Although Julian Martinez (San Ildefonso Pueblo) created many paintings on paper, he is best known for his collaborations with his wife, the potter Maria Martinez (San Ildefonso Pueblo). Maria formed and polished the elegant vessels and Julian applied the painted decoration. Although they occasionally created vessels with colored designs, the couple gained an international reputation for their wok with matte black decorations on polished black surfaces.

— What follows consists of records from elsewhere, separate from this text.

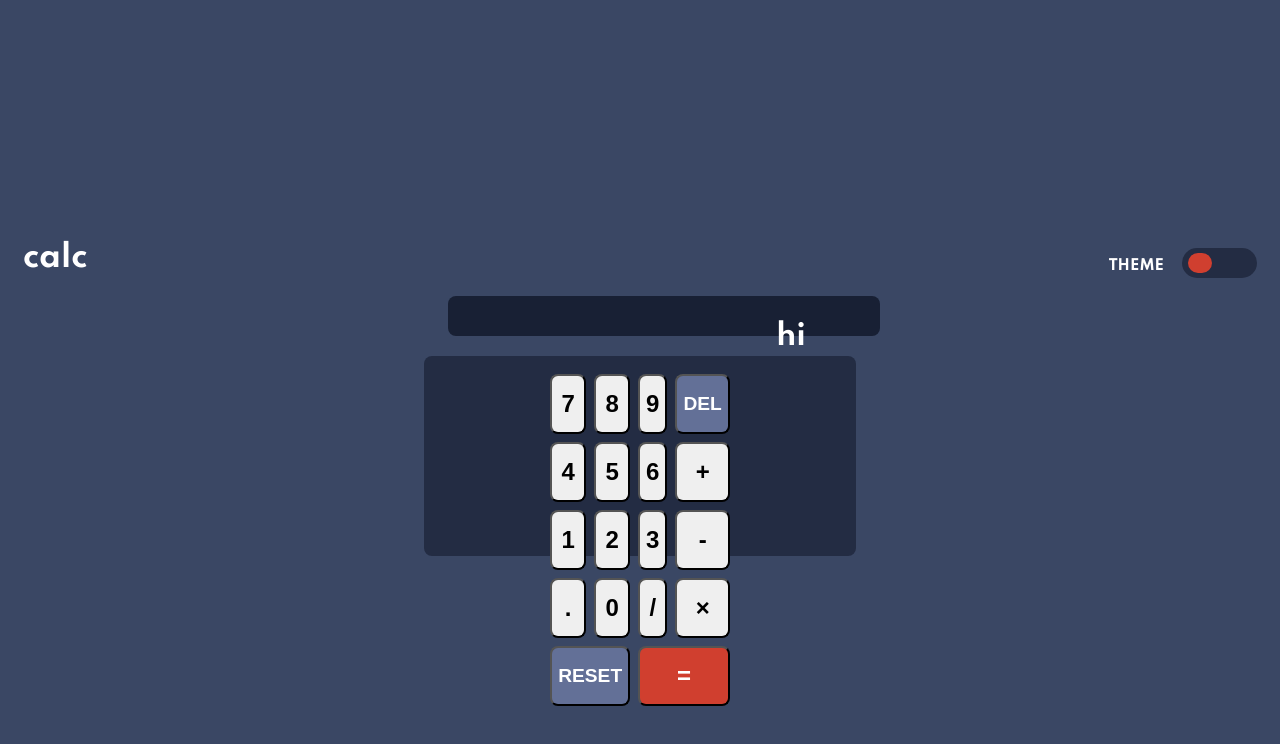
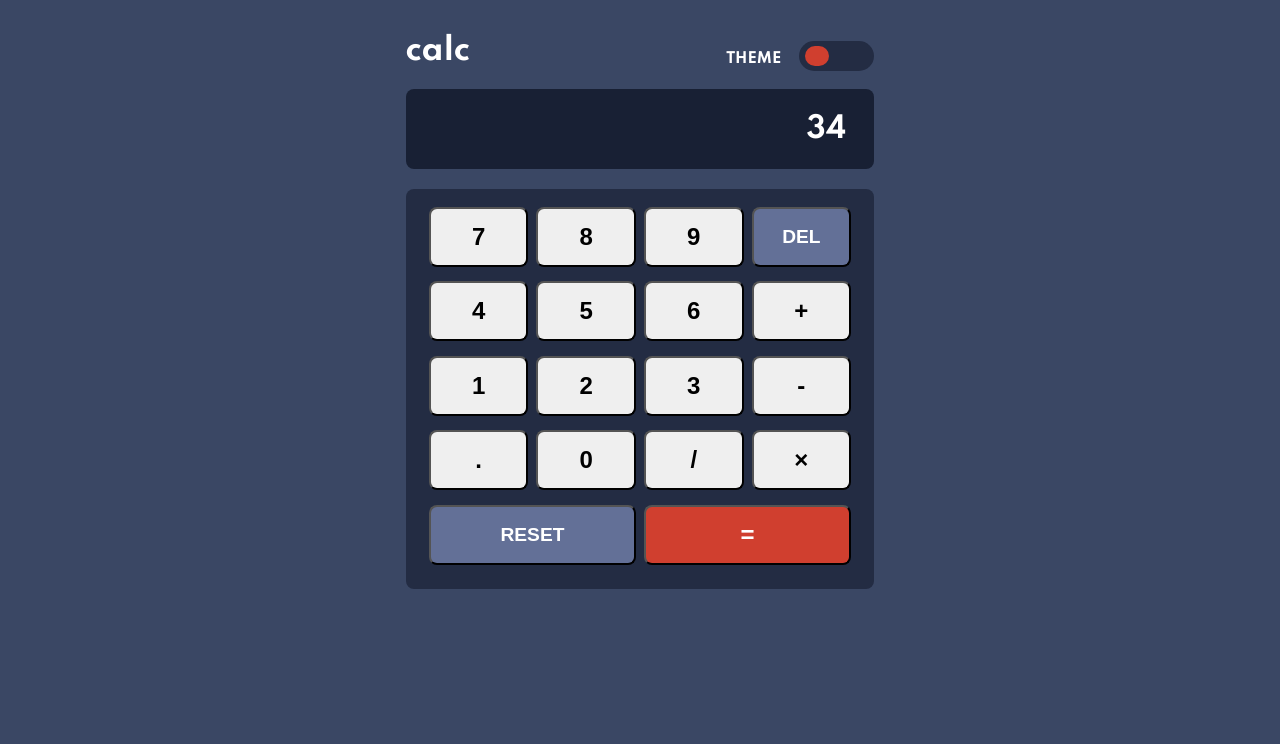
Before and after one commit to elurolydia/my_calculator, a React (Create React App) app: page / in a window 1280 px wide. Shown: the top 744 px of the page. Built offline with nearby package versions, Linux system fonts and the light colour scheme.

Commit message:
Desktop UI set

```diff
--- a/src/App.js
+++ b/src/App.js
@@ -8,7 +8,7 @@ const App = () => {
 
 
   return (
-    <div>
+    <div className='project_body'>
       <Head/>
       <Output/>
       <Body/>
--- a/src/components/Output.js
+++ b/src/components/Output.js
@@ -7,7 +7,7 @@ const Output = () => {
         //     <input type= 'number' className='form' placeholder='0'/>
         // </form>
         <div className='form'>
-            hi
+            34
         </div>
     )
 }
--- a/src/index.css
+++ b/src/index.css
@@ -119,18 +119,24 @@ input[type=number] {
   body{
     margin: 0;
     box-sizing: border-box;
-    padding-top: 30vh;
+    /* padding-top: 10vh; */
+  }
+
+  .project_body{
+    display: grid;
+    position: relative;
+    top: 10px;
+    margin: auto;
+    width: 38%;
+    /* vertical-align: middle; */
   }
 
   .calc_body {
-    display: grid;
-    grid-template-columns: auto auto auto;
     grid-gap: 8px;
-    width: 35%;
-    margin: auto;
+    width: 100%;
+    /* margin: auto; */
     background-color: hsl(223, 31%, 20%);
     padding: 18px;
-    height: 200px;
   }
 
   .button{
@@ -145,9 +151,8 @@ input[type=number] {
   }
 
   .form{
-    margin-left: 425px;
     margin-bottom: 10px;
-    width: 35%;
-    height: 40px;
+    width: 100%;
+    height: 80px;
   }
 }
```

In part, the national popularity of their pottery can be attributed to the ease with which the smooth, geometric shapes matched the art deco style of design of the 1930s and 1940s, or as Maria simply put it: "Black goes with everything." Julian painted the small Bowl (see illustration, page 2), which was formed by Maria with the Avanyu or horned serpent that also appears in his watercolor painting of Avanyu.
Andrew Connors Pueblo Indian Watercolors: Learning by Looking, A Study Guide (Washington, D.C.: National Museum of American Art, 1993). Also available online at http://americanart.si.edu/education/pdf/pueblo_indian_watercolors.pdf.
Maria Montoya Martinez, a Tewa Indian of San Ildefonso Pueblo, learned to make pottery as a young girl. When Kenneth M. Chapman, an associate of Edgar L. Hewett, encouraged local potters to recreate the shapes of ancient pots excavated near the pueblo from 1907 to 1909, Maria and her husband, Julian, began a decade of experimentation that led to their first black-on-black pieces in 1918. Maria made the pots by the ancient method of hand coiling clay; Julilan, a skillful self-taught painter, decorated them. Increasingly, they worked in the new burnished blackware, turning away from the traditional, polychrome pottery of San Ildefonso. In his watercolors as well as his pottery decoration, Julian excelled in painting geometrically sylized forms, expecially birds and serpent figures. Credited with revitalizing a moribund pottery tradition, the Martinezes had won international honors by the time Julian died in 1943. Maria demonstrated pottery making at every world's fair until World War II and trained three younger generations of her family.
Charles Eldredge, Julie Schimmel, and William H. Truettner Art in New Mexico, 1900–1945: Paths to Taos and Santa Fe (Washington, DC: National Museum of American Art, Smithsonian Institution, 1986)